* **Requirement**
Find the word "tools" below. Copy each line that has it.
# # # # # # #
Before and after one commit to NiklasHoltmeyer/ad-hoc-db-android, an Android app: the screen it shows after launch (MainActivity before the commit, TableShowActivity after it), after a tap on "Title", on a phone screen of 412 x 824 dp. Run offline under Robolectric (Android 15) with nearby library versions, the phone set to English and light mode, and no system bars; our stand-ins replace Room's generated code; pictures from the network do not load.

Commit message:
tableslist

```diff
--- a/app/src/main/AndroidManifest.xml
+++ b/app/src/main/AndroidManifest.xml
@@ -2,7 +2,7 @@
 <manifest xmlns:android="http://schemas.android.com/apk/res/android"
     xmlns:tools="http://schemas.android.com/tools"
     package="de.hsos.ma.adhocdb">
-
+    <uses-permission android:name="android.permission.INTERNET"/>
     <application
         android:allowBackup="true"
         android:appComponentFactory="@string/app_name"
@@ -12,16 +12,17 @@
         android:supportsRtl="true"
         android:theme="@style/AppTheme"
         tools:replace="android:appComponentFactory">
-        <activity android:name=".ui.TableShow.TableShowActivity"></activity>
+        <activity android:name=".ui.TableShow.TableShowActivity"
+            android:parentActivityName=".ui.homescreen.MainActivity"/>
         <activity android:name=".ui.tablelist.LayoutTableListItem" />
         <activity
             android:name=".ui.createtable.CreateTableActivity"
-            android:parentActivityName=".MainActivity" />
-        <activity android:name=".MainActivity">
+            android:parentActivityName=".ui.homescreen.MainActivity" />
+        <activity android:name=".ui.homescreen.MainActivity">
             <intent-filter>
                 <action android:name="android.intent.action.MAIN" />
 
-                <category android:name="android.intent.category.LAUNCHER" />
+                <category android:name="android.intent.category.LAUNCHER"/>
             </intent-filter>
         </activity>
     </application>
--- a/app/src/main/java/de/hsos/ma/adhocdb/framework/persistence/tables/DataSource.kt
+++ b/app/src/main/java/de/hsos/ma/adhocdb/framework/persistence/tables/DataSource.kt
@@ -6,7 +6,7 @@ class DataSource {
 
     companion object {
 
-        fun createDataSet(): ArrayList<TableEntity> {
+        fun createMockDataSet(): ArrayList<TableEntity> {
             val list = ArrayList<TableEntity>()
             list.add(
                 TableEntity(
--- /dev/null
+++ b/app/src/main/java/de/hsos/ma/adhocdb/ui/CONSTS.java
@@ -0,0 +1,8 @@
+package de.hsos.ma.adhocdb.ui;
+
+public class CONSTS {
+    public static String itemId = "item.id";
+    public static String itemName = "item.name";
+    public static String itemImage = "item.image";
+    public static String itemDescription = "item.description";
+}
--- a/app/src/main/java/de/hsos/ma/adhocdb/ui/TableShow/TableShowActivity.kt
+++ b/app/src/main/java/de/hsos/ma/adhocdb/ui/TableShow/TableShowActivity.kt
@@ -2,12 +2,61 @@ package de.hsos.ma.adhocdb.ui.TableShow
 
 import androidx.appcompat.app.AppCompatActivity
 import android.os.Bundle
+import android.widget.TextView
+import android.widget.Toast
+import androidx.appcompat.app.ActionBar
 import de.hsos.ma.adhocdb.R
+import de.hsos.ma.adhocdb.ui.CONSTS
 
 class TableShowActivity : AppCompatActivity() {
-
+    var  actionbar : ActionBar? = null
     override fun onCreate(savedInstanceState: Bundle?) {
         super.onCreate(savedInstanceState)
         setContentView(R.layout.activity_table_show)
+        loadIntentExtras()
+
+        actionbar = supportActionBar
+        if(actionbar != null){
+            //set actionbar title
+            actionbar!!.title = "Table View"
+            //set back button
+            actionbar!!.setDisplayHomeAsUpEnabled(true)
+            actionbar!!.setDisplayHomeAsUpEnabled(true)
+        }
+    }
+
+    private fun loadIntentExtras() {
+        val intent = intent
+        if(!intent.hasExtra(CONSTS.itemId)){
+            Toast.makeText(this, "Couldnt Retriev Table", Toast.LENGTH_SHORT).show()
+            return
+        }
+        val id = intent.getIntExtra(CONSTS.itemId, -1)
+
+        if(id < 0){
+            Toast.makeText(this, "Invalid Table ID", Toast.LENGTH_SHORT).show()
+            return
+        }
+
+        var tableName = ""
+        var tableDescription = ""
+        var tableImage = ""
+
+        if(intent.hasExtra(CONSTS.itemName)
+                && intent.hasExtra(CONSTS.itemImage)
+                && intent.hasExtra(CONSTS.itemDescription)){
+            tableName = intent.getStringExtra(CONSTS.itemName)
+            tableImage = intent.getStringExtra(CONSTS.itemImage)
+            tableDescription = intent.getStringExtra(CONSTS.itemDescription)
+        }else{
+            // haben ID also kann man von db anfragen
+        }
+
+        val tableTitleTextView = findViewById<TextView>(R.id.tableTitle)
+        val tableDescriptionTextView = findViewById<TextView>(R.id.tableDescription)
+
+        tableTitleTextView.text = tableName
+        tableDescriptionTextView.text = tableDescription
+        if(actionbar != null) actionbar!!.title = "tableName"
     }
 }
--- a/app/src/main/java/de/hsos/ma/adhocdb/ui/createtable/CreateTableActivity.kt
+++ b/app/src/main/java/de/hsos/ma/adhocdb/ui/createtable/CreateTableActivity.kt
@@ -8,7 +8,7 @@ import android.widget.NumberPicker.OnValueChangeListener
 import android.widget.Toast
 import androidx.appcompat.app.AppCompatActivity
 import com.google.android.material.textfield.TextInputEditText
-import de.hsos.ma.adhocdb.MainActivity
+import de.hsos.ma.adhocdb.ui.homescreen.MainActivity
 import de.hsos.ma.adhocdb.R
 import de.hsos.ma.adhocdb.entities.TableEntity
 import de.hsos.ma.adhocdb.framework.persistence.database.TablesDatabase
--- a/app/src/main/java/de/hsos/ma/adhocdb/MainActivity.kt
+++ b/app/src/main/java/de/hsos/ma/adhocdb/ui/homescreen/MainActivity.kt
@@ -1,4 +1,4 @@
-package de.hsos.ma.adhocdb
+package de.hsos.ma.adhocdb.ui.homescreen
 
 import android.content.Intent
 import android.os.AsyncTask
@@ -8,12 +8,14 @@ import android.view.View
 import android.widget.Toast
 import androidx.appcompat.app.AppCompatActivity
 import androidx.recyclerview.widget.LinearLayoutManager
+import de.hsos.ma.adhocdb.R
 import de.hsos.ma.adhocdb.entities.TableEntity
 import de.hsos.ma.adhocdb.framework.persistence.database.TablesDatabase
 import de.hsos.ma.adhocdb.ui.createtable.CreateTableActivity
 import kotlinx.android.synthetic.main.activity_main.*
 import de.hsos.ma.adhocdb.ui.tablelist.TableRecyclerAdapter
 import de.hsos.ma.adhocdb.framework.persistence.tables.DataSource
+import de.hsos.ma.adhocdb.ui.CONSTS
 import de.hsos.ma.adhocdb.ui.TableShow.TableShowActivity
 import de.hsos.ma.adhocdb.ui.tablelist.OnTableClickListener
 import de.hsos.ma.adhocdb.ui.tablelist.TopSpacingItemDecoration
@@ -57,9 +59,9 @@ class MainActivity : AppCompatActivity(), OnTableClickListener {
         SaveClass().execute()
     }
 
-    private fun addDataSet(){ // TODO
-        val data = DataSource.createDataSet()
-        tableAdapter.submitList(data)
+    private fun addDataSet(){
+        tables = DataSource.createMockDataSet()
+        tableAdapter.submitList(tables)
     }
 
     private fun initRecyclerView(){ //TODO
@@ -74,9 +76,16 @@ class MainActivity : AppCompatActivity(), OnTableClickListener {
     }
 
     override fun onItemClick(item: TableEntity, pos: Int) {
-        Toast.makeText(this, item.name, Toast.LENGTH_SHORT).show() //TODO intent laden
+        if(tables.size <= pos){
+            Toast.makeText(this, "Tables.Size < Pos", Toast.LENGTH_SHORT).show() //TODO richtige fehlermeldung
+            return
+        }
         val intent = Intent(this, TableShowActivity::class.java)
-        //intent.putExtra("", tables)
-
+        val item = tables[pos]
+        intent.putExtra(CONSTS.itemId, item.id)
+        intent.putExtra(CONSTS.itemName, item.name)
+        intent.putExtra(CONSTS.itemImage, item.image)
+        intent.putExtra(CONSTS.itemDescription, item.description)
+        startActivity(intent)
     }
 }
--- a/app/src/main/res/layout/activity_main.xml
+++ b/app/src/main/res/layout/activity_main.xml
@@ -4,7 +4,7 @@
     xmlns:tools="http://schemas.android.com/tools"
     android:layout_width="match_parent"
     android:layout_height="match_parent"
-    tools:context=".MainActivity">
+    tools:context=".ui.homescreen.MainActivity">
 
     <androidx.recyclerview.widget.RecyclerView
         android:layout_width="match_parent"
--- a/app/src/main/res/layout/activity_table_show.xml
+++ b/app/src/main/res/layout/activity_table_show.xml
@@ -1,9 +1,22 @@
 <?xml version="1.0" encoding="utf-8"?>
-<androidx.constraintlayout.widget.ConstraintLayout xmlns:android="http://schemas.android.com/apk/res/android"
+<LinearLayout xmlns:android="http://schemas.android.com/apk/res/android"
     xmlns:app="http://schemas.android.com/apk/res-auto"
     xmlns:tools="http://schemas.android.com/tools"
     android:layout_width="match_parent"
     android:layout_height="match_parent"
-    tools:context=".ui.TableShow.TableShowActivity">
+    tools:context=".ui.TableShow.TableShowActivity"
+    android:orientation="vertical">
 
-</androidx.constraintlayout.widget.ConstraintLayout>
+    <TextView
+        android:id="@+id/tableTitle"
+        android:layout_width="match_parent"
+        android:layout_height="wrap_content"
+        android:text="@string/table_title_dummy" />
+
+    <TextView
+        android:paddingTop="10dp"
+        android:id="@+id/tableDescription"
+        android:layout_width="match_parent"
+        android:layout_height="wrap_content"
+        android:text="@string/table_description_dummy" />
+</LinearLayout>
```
# # # # # # #
* **Task solution**
     xmlns:tools="http://schemas.android.com/tools"
         tools:replace="android:appComponentFactory">
     xmlns:tools="http://schemas.android.com/tools"
-    tools:context=".MainActivity">
+    tools:context=".ui.homescreen.MainActivity">
     xmlns:tools="http://schemas.android.com/tools"
-    tools:context=".ui.TableShow.TableShowActivity">
+    tools:context=".ui.TableShow.TableShowActivity"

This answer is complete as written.